There's a danger in this ongoing consolidation that "clever" media falls by the wayside. Viacom Brand Solutions, one of the sales houses most renowned for clever stuff, has already gone and now ids will, at best, have less inventory to play with following the Sky/Virgin Media Television deal.
Both VBS and ids became known as sales operations willing to work outside the usual deals on innovative sponsorships and creative solutions. There might already be a greater onus on Sky to build a reputation for sales innovation, but it seems likely that there will be more consolidation of TV sales contracts and it's hard to escape the feeling that something at the more interesting end of media trading has been lost.
This could be damaging as so many award-winning ideas have come from media owners in the past few years. Consolidation may not entirely work against strong ideas, but there is a suspicion that the benefits of greater scale will not be invested in creativity but instead on providing improved margins for seller and buyer.
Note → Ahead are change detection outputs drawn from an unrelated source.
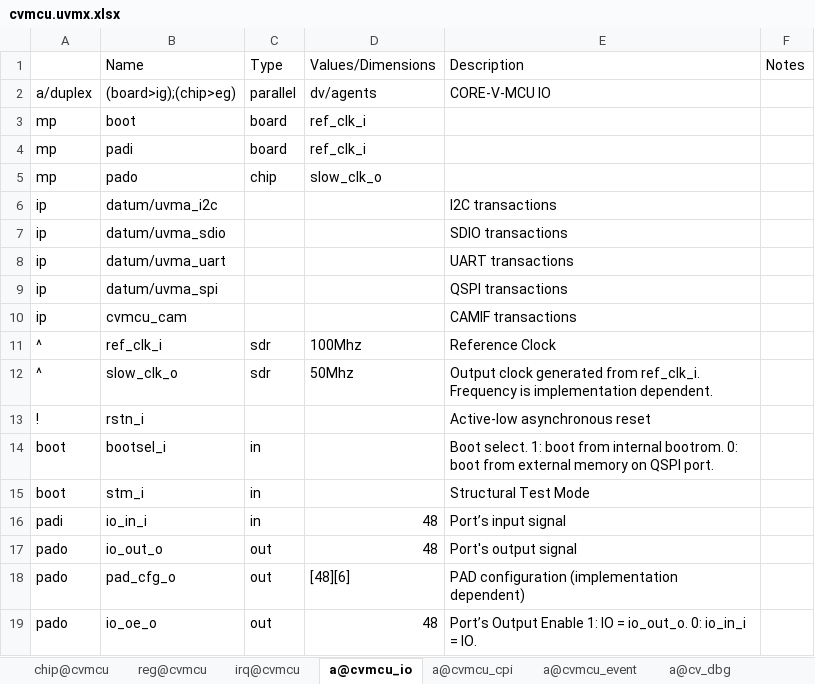
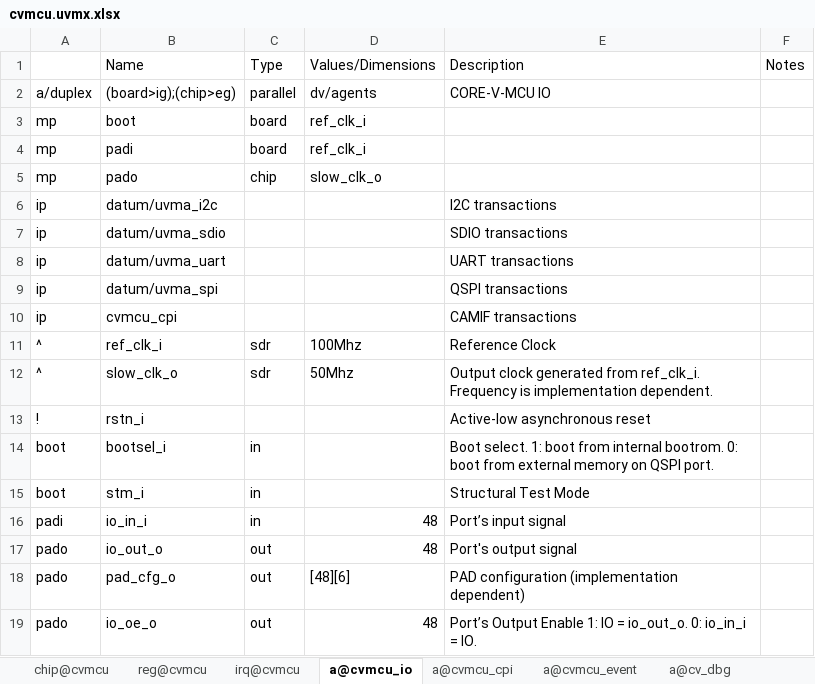
Before and after one commit to openhwgroup/core-v-mcu-uvm, an Excel workbook: docs/cvmcu.uvmx.xlsx, sheet a@cvmcu_io, drawn as a sheet; values as stored, in another font and other column widths than the file's, no borders; the diff names each change by its address in the sheet, - before the commit and + after, or states it on an @@ line.

```diff
--- a/docs/cvmcu.uvmx.xlsx (sheet a@cvmcu_io)
+++ b/docs/cvmcu.uvmx.xlsx (sheet a@cvmcu_io)
-B10: cvmcu_cam
+B10: cvmcu_cpi
```
Also changed, not shown: sheet chip@cvmcu, 3 other files.
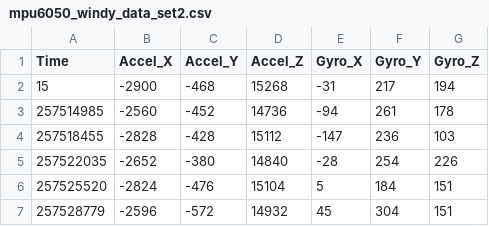
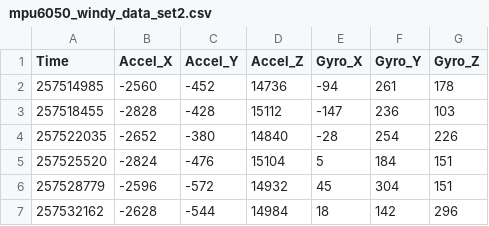
Before and after one commit to AT-sswu/AT_data, a CSV file: datasets/mpu6050_windy_data_set2.csv, drawn as a sheet; only a part is shown; the shorter side is filled out with more unchanged rows.

```diff
--- a/datasets/mpu6050_windy_data_set2.csv
+++ b/datasets/mpu6050_windy_data_set2.csv
@@ -1,3 +1,2 @@
 Time,Accel_X,Accel_Y,Accel_Z,Gyro_X,Gyro_Y,Gyro_Z
-15,-2900,-468,15268,-31,217,194
 257514985,-2560,-452,14736,-94,261,178
```
Also changed, not shown: datasets/mpu6050_windy_data_set4.csv, datasets/mpu6050_windy_data_set5.csv.
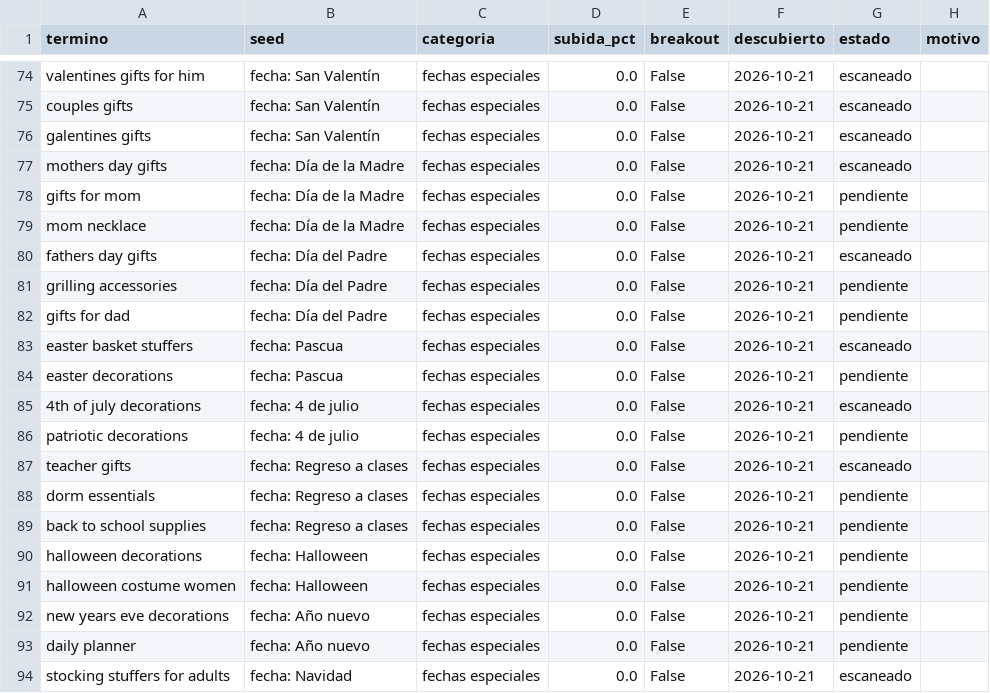
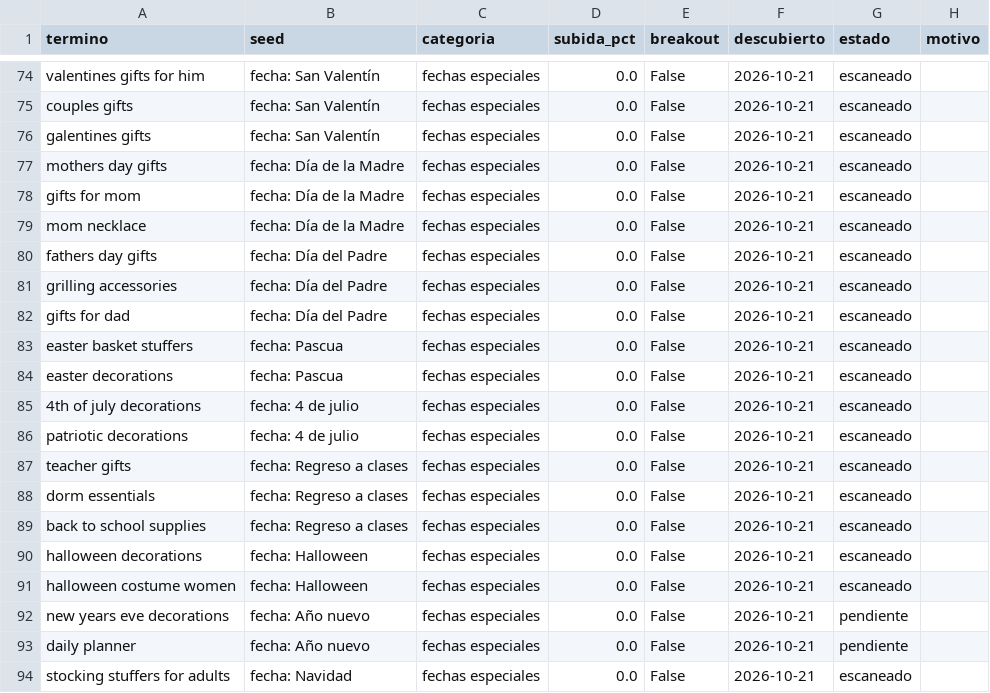
Before and after one commit to infoboy27/weaverslogistic, a CSV file: data/discovery.csv, drawn as a sheet; only a part is shown, gaps mark what is left out; the diff covers the shown part only.

```diff
--- a/data/discovery.csv
+++ b/data/discovery.csv
@@ -77,16 +77,16 @@ galentines gifts,fecha: San Valentín,fechas especiales,0.0,False,2026-10-21,esc
 mothers day gifts,fecha: Día de la Madre,fechas especiales,0.0,False,2026-10-21,escaneado,
-gifts for mom,fecha: Día de la Madre,fechas especiales,0.0,False,2026-10-21,pendiente,
-mom necklace,fecha: Día de la Madre,fechas especiales,0.0,False,2026-10-21,pendiente,
+gifts for mom,fecha: Día de la Madre,fechas especiales,0.0,False,2026-10-21,escaneado,
+mom necklace,fecha: Día de la Madre,fechas especiales,0.0,False,2026-10-21,escaneado,
 fathers day gifts,fecha: Día del Padre,fechas especiales,0.0,False,2026-10-21,escaneado,
-grilling accessories,fecha: Día del Padre,fechas especiales,0.0,False,2026-10-21,pendiente,
-gifts for dad,fecha: Día del Padre,fechas especiales,0.0,False,2026-10-21,pendiente,
+grilling accessories,fecha: Día del Padre,fechas especiales,0.0,False,2026-10-21,escaneado,
+gifts for dad,fecha: Día del Padre,fechas especiales,0.0,False,2026-10-21,escaneado,
 easter basket stuffers,fecha: Pascua,fechas especiales,0.0,False,2026-10-21,escaneado,
-easter decorations,fecha: Pascua,fechas especiales,0.0,False,2026-10-21,pendiente,
+easter decorations,fecha: Pascua,fechas especiales,0.0,False,2026-10-21,escaneado,
 4th of july decorations,fecha: 4 de julio,fechas especiales,0.0,False,2026-10-21,escaneado,
-patriotic decorations,fecha: 4 de julio,fechas especiales,0.0,False,2026-10-21,pendiente,
+patriotic decorations,fecha: 4 de julio,fechas especiales,0.0,False,2026-10-21,escaneado,
 teacher gifts,fecha: Regreso a clases,fechas especiales,0.0,False,2026-10-21,escaneado,
-dorm essentials,fecha: Regreso a clases,fechas especiales,0.0,False,2026-10-21,pendiente,
-back to school supplies,fecha: Regreso a clases,fechas especiales,0.0,False,2026-10-21,pendiente,
-halloween decorations,fecha: Halloween,fechas especiales,0.0,False,2026-10-21,pendiente,
-halloween costume women,fecha: Halloween,fechas especiales,0.0,False,2026-10-21,pendiente,
+dorm essentials,fecha: Regreso a clases,fechas especiales,0.0,False,2026-10-21,escaneado,
+back to school supplies,fecha: Regreso a clases,fechas especiales,0.0,False,2026-10-21,escaneado,
+halloween decorations,fecha: Halloween,fechas especiales,0.0,False,2026-10-21,escaneado,
+halloween costume women,fecha: Halloween,fechas especiales,0.0,False,2026-10-21,escaneado,
 new years eve decorations,fecha: Año nuevo,fechas especiales,0.0,False,2026-10-21,pendiente,
```
Also changed, not shown: 17 added rows elsewhere in this file, data/keywords.csv, data/ranking.csv, 12 other files.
That's not to say it's all doom and gloom. There are signs of hope that Channel 4's strategy review could yield something positive and the broadcaster would be building on some fine recent work from Mike Parker's strategic sales team, including a recent series of themed ad breaks. And, looking outside of TV, it was pleasing to see Bauer's investment last month in beefing up its once much-lauded creative solutions team.
But what of the agencies? They are all facing the issue that it's harder to get good work out in a tough economic climate where price seemingly beats the value of a strong idea. Yet because of fragmentation and evolving digital channels, there has arguably never been a greater need for media agencies to look at ways of becoming agencies of ideas.
Some agencies are certainly pushing in this direction and, while I take an early summer break to watch the World Cup in front of my telly, the next three instalments of this column will see three of the UK's top media planners (starting with PHD's David Wilding) tackle issues surrounding creativity in media planning. This should provide food for thought, especially as attention turns to this month's winning media entries at Cannes. It now seems more important that media agencies step up and deliver greater innovation, given that some of the more creatively led media owners are disappearing or finding their resources are cut.